** What is needed **
Look for "netlens" in the records and copy every line that has it.

-=-=-

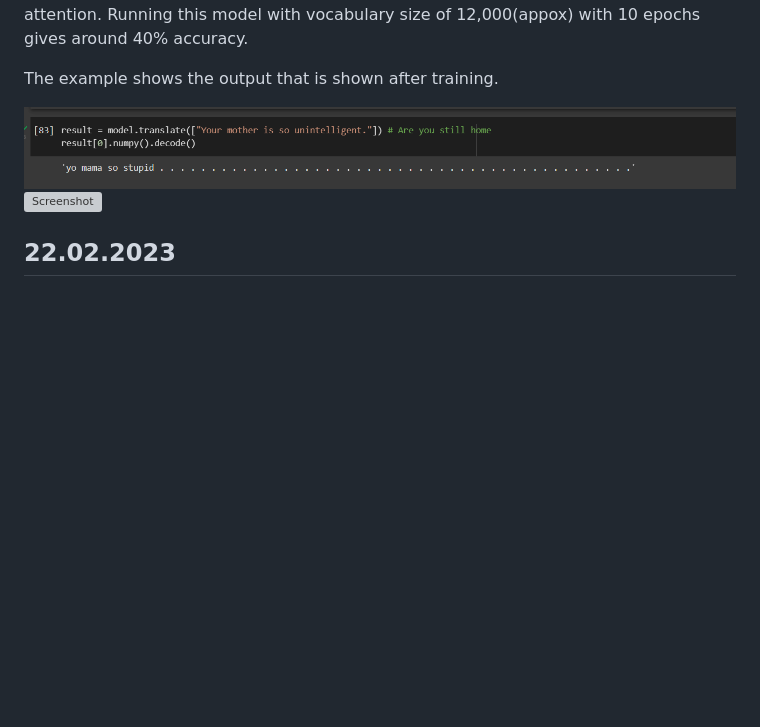
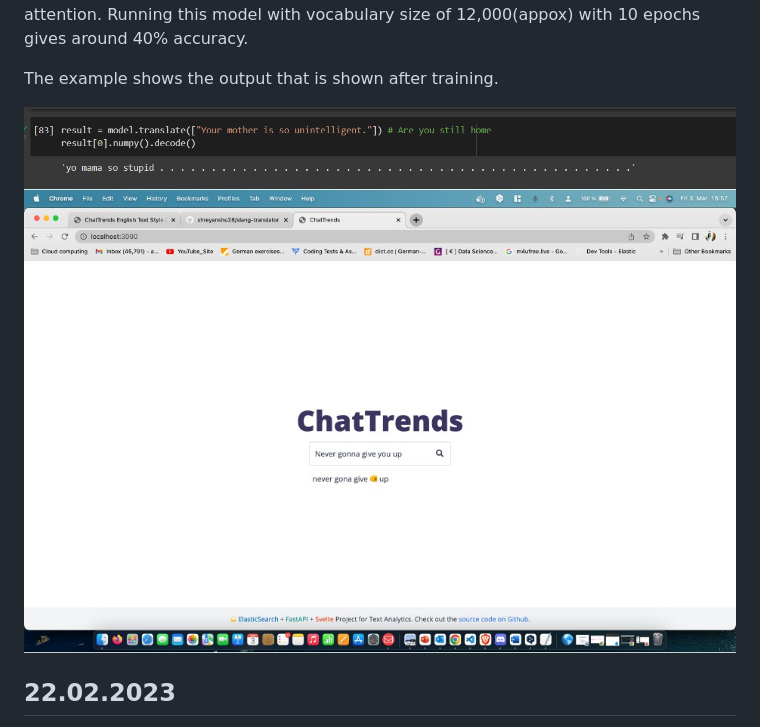
Before and after one commit to shreyanshu28/slang-translator, a Markdown page: README.md, the part around the change. GitHub-like rendering; blank space fills up the shorter version; grey boxes are pictures that could not be loaded.

Commit message:
Added a example2(output) image to readme
Signed-off-by: AnuR1234 <35266536+AnuR1234@users.noreply.github.com>

```diff
--- a/README.md
+++ b/README.md
@@ -182,7 +182,7 @@ The data we are using is GYAFC corpus, which is Grammarly’s Yahoo Answers Form
 The example shows the output that is shown after training.
 
 ![Screenshot](example1.png)
-![Screenshot](example2.png)
+![Screenshot](example2.jpeg)
 
 ## 22.02.2023
 Created the whole pipeline with the docker file. A few indexes are created while the other are still pending.
```
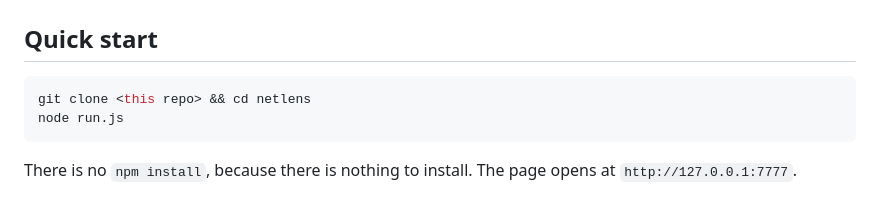
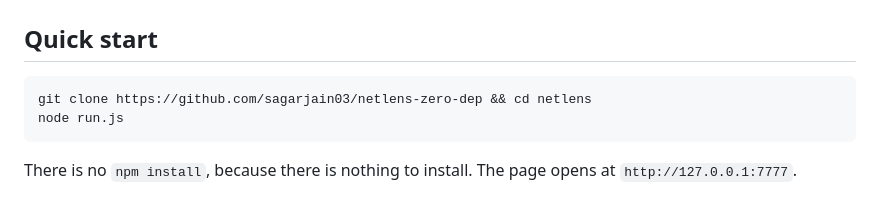
Before and after one commit to sagarjain03/netlens-zero-dep, a Markdown page: README.md, the part around the change. GitHub-like rendering.

Commit message:
Fix clone URL in README
Updated the clone URL in the Quick start section.

````diff
--- a/README.md
+++ b/README.md
@@ -61,7 +61,7 @@ send it again. The internet answers differently.
 ## Quick start
 
 ```bash
-git clone <this repo> && cd netlens
+git clone https://github.com/sagarjain03/netlens-zero-dep && cd netlens
 node run.js
 ```
 
````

-=-=-

** Task output **
Before and after one commit to sagarjain03/netlens-zero-dep, a Markdown page: README.md, the part around the change. GitHub-like rendering.
-git clone <this repo> && cd netlens
+git clone https://github.com/sagarjain03/netlens-zero-dep && cd netlens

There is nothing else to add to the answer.